Before-and-after change data
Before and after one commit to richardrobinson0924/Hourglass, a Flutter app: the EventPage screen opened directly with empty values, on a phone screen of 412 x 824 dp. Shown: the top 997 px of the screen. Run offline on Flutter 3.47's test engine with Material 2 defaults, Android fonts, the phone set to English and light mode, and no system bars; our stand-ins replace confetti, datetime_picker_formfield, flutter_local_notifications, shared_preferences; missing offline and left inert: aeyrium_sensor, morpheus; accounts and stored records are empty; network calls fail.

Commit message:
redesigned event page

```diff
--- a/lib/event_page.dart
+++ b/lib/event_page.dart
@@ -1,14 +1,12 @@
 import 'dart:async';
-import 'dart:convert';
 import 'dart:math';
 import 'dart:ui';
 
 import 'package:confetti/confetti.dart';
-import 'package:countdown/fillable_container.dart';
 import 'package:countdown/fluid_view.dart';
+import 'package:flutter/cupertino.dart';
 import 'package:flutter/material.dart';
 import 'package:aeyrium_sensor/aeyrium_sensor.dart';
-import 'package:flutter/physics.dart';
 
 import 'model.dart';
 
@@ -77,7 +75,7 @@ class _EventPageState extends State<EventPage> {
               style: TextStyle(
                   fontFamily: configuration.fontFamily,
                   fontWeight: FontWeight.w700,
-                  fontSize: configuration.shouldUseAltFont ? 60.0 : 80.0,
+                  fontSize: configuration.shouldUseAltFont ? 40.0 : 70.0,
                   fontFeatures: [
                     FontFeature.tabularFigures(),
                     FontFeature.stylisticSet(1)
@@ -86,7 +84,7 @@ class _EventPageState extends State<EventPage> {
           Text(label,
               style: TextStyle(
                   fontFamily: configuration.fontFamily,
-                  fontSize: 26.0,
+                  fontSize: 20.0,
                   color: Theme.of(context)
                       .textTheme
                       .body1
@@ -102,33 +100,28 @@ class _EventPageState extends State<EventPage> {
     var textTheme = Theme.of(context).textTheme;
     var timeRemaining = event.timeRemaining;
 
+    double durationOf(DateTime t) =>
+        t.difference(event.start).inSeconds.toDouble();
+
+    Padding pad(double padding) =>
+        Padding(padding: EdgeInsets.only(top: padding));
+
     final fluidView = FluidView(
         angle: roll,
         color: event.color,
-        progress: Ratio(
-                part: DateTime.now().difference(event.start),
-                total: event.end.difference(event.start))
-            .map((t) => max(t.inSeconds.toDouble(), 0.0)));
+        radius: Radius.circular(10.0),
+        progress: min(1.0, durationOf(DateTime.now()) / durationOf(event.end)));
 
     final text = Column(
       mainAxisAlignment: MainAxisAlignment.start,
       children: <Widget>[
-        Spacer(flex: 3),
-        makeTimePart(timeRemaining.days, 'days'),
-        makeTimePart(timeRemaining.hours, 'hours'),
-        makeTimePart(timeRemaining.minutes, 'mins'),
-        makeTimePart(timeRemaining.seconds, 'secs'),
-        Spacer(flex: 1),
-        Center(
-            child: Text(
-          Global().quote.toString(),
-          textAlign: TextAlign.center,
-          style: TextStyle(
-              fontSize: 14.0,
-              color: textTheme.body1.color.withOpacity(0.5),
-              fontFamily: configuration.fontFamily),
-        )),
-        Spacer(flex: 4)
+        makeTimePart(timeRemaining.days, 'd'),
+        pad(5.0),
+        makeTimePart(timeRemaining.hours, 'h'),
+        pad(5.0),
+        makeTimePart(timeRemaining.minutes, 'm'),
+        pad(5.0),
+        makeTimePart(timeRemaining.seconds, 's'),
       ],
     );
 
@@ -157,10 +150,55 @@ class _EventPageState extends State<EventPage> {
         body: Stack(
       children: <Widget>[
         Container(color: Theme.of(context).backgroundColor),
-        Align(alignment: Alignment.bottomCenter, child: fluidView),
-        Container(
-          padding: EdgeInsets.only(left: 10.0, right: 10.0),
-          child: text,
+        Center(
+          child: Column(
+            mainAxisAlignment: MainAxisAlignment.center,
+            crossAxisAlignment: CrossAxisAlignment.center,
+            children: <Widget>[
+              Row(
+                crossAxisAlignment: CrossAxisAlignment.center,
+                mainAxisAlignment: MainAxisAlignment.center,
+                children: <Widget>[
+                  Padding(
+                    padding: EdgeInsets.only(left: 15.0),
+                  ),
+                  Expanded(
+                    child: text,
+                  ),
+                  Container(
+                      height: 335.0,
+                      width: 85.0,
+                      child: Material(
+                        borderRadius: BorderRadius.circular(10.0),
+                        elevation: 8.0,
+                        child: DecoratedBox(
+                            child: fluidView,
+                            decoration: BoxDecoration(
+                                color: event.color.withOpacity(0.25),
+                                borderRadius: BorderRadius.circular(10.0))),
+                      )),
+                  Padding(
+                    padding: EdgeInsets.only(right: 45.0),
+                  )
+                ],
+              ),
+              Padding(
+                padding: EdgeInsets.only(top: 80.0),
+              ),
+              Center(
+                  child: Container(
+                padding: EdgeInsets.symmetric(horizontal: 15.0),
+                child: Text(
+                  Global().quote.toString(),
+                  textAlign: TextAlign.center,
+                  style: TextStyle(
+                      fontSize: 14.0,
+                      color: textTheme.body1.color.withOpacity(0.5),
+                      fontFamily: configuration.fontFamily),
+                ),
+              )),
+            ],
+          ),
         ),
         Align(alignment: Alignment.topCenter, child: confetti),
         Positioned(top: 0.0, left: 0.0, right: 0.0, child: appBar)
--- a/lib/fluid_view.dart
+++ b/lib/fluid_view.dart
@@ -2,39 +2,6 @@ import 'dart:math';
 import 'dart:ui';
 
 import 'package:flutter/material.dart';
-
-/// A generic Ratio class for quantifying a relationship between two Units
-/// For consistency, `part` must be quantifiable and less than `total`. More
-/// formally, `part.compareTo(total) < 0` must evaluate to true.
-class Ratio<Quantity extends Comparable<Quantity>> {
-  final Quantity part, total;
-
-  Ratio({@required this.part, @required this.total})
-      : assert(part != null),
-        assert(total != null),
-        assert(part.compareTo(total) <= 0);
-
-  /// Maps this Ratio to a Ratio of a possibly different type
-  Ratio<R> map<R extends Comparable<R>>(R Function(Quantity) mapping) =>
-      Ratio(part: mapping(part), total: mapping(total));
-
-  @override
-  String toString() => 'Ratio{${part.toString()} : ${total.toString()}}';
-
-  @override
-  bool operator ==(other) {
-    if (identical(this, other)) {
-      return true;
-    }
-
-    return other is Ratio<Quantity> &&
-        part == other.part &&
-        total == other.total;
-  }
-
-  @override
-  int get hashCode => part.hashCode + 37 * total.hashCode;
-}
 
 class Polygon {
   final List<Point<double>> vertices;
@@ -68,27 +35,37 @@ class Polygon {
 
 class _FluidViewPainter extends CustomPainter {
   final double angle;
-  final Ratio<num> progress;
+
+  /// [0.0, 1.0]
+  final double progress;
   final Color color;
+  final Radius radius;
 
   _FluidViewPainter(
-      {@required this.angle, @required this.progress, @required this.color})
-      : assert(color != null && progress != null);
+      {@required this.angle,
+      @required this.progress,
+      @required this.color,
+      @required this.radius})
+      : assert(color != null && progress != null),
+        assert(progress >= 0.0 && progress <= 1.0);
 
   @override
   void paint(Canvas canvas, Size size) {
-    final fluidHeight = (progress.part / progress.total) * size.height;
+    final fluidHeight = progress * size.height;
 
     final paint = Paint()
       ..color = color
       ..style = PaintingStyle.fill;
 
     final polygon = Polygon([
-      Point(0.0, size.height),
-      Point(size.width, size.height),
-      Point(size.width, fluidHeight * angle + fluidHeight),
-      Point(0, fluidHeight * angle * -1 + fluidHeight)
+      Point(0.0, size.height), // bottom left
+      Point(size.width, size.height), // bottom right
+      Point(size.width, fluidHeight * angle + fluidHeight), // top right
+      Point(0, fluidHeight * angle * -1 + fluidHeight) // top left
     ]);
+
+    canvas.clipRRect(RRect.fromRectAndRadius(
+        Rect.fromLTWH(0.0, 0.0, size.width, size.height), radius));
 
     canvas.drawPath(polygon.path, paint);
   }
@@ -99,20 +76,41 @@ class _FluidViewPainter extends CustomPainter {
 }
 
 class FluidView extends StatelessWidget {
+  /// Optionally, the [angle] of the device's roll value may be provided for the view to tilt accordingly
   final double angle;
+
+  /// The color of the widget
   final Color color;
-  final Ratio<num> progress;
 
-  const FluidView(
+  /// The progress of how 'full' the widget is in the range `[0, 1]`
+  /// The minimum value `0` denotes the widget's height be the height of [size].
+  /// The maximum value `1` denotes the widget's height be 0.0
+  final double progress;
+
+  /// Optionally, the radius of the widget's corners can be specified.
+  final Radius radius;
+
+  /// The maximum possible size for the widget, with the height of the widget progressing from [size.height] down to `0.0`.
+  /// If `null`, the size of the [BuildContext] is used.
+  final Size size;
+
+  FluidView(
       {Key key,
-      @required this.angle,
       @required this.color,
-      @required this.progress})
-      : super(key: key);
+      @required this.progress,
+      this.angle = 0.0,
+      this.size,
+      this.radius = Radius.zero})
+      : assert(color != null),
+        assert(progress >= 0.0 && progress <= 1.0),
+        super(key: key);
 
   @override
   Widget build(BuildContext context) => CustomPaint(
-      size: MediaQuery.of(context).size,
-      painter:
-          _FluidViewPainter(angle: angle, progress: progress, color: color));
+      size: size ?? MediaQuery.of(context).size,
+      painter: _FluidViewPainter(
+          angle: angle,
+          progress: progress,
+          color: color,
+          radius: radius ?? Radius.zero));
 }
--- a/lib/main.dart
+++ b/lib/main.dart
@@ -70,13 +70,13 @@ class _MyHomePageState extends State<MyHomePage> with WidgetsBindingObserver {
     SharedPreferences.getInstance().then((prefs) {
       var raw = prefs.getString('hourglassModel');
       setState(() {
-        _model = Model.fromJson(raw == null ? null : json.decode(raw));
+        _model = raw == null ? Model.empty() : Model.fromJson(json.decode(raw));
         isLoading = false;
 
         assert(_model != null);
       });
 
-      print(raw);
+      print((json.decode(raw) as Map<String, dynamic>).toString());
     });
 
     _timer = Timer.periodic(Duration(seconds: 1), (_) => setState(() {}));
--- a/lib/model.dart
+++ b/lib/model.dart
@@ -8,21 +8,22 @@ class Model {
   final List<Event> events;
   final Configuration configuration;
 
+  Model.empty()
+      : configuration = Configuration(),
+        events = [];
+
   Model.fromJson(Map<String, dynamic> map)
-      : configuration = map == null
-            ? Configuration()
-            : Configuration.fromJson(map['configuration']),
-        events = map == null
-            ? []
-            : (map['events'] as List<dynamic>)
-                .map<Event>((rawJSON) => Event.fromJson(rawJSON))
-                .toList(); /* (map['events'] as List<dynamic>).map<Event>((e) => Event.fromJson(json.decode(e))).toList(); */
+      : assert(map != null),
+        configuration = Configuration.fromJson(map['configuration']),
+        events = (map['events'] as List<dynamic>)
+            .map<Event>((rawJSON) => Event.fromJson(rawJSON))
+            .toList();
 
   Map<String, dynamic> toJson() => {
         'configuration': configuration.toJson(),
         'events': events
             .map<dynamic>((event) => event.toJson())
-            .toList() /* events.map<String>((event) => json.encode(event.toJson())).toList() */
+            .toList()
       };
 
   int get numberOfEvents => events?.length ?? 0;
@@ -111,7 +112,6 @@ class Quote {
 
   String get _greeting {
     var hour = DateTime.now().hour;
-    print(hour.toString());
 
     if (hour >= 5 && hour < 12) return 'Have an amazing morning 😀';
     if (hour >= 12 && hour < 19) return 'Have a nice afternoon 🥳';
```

ACTIVITY ::
A single figure must be given: how many lines of the records above include the string "required".

RESPONSE TO THE EXERCISE ::
10